(Content revision data)

● ● ●

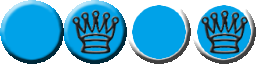
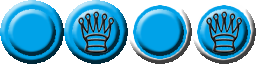
Usada as constantes no método de Instanciar as peças. Trocadas as imagens das peças para parecer mais peças.

diff --git a/src/model/Jogador.java b/src/model/Jogador.java
@@ -6,6 +6,7 @@
 package model;
 
 import java.awt.Point;
+import util.Constantes;
 
 /**
  *
@@ -75,11 +76,11 @@ public class Jogador {
         int lenght = 0;
 
         if (this.sentidoSubindo) {
-            y = 568;
+            y = Constantes.Y_INICIAL_SUBINDO;
 
             //roda apenas 3 vezes para preencher o x
             for (int i = 1; i <= 3; i++) {
-                x = 8;
+                x = Constantes.X_INICIAL_SUBINDO;
 
                 if (i == 2) {
                     x += 80;
@@ -92,19 +93,19 @@ public class Jogador {
                     this.pecas[lenght] = novaPeca;
                     lenght++;
 
-                    x += 160;
+                    x += 2 * Constantes.DESLOCAMENTO_ANDAR;
                 }
-                y -= 80;
+                y -= Constantes.DESLOCAMENTO_ANDAR;
             }
         } else {
-            y = 8;
+            y = Constantes.Y_INICIAL_DESCENDO;
 
             //roda apenas 3 vezes para preencher o x
             for (int i = 1; i <= 3; i++) {
-                x = 8;
+                x = Constantes.X_INICIAL_DESCENDO;
 
                 if (i == 1 || i == 3) {
-                    x += 80;
+                    x += Constantes.DESLOCAMENTO_ANDAR;
                 }
 
                 //roda apenas 4 vezes para preencher o y
@@ -114,9 +115,9 @@ public class Jogador {
                     this.pecas[lenght] = novaPeca;
                     lenght++;
 
-                    x += 160;
+                    x += 2 * Constantes.DESLOCAMENTO_ANDAR;
                 }
-                y += 80;
+                y += Constantes.DESLOCAMENTO_ANDAR;
             }
         }
     }

diff --git a/src/model/Peca.java b/src/model/Peca.java
@@ -53,7 +53,7 @@ public class Peca {
                     this.spritePeca.x = this.spritePeca.x + DESLOCAMENTO;
                     this.deselecionaPeca();
                 }
-                if (this.spritePeca.y == Constantes.Y_DAMA_DESCENDO) { //Casa que ele vira dama
+                if (this.spritePeca.y == Constantes.Y_INICIAL_SUBINDO) { //Casa que ele vira dama
                     viraDama();
                 }
             } else {
@@ -65,7 +65,7 @@ public class Peca {
                     this.spritePeca.x = this.spritePeca.x + DESLOCAMENTO;
                     this.deselecionaPeca();
                 }
-                if (this.spritePeca.y == Constantes.Y_DAMA_SUBINDO) {
+                if (this.spritePeca.y == Constantes.Y_INICIAL_DESCENDO) {
                     viraDama();
                 }
             }

diff --git a/src/util/Constantes.java b/src/util/Constantes.java
@@ -13,8 +13,10 @@ public class Constantes {
 
     public static final int DESLOCAMENTO_ANDAR = 80;
     public static final int DESLOCAMENTO_COMER = 160;
-    public static final int Y_DAMA_SUBINDO = 8;
-    public static final int Y_DAMA_DESCENDO = 568;
+    public static final int Y_INICIAL_DESCENDO = 8;
+    public static final int Y_INICIAL_SUBINDO = 568;    
+    public static final int X_INICIAL_SUBINDO = 8;
+    public static final int X_INICIAL_DESCENDO = 8;
     public static final String COR_VERMELHO = "Vermelho";
-
+    
 }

● ● ●

**TASK ITEM**:
An exact copy of the entries above is required, with the pictures left out.

**RESULT OF THE EXERCISE**:
Usada as constantes no método de Instanciar as peças. Trocadas as imagens das peças para parecer mais peças.

diff --git a/src/model/Jogador.java b/src/model/Jogador.java
@@ -6,6 +6,7 @@
 package model;
 
 import java.awt.Point;
+import util.Constantes;
 
 /**
  *
@@ -75,11 +76,11 @@ public class Jogador {
         int lenght = 0;
 
         if (this.sentidoSubindo) {
-            y = 568;
+            y = Constantes.Y_INICIAL_SUBINDO;
 
             //roda apenas 3 vezes para preencher o x
             for (int i = 1; i <= 3; i++) {
-                x = 8;
+                x = Constantes.X_INICIAL_SUBINDO;
 
                 if (i == 2) {
                     x += 80;
@@ -92,19 +93,19 @@ public class Jogador {
                     this.pecas[lenght] = novaPeca;
                     lenght++;
 
-                    x += 160;
+                    x += 2 * Constantes.DESLOCAMENTO_ANDAR;
                 }
-                y -= 80;
+                y -= Constantes.DESLOCAMENTO_ANDAR;
             }
         } else {
-            y = 8;
+            y = Constantes.Y_INICIAL_DESCENDO;
 
             //roda apenas 3 vezes para preencher o x
             for (int i = 1; i <= 3; i++) {
-                x = 8;
+                x = Constantes.X_INICIAL_DESCENDO;
 
                 if (i == 1 || i == 3) {
-                    x += 80;
+                    x += Constantes.DESLOCAMENTO_ANDAR;
                 }
 
                 //roda apenas 4 vezes para preencher o y
@@ -114,9 +115,9 @@ public class Jogador {
                     this.pecas[lenght] = novaPeca;
                     lenght++;
 
-                    x += 160;
+                    x += 2 * Constantes.DESLOCAMENTO_ANDAR;
                 }
-                y += 80;
+                y += Constantes.DESLOCAMENTO_ANDAR;
             }
         }
     }

diff --git a/src/model/Peca.java b/src/model/Peca.java
@@ -53,7 +53,7 @@ public class Peca {
                     this.spritePeca.x = this.spritePeca.x + DESLOCAMENTO;
                     this.deselecionaPeca();
                 }
-                if (this.spritePeca.y == Constantes.Y_DAMA_DESCENDO) { //Casa que ele vira dama
+                if (this.spritePeca.y == Constantes.Y_INICIAL_SUBINDO) { //Casa que ele vira dama
                     viraDama();
                 }
             } else {
@@ -65,7 +65,7 @@ public class Peca {
                     this.spritePeca.x = this.spritePeca.x + DESLOCAMENTO;
                     this.deselecionaPeca();
                 }
-                if (this.spritePeca.y == Constantes.Y_DAMA_SUBINDO) {
+                if (this.spritePeca.y == Constantes.Y_INICIAL_DESCENDO) {
                     viraDama();
                 }
             }

diff --git a/src/util/Constantes.java b/src/util/Constantes.java
@@ -13,8 +13,10 @@ public class Constantes {
 
     public static final int DESLOCAMENTO_ANDAR = 80;
     public static final int DESLOCAMENTO_COMER = 160;
-    public static final int Y_DAMA_SUBINDO = 8;
-    public static final int Y_DAMA_DESCENDO = 568;
+    public static final int Y_INICIAL_DESCENDO = 8;
+    public static final int Y_INICIAL_SUBINDO = 568;    
+    public static final int X_INICIAL_SUBINDO = 8;
+    public static final int X_INICIAL_DESCENDO = 8;
     public static final String COR_VERMELHO = "Vermelho";
-
+    
 }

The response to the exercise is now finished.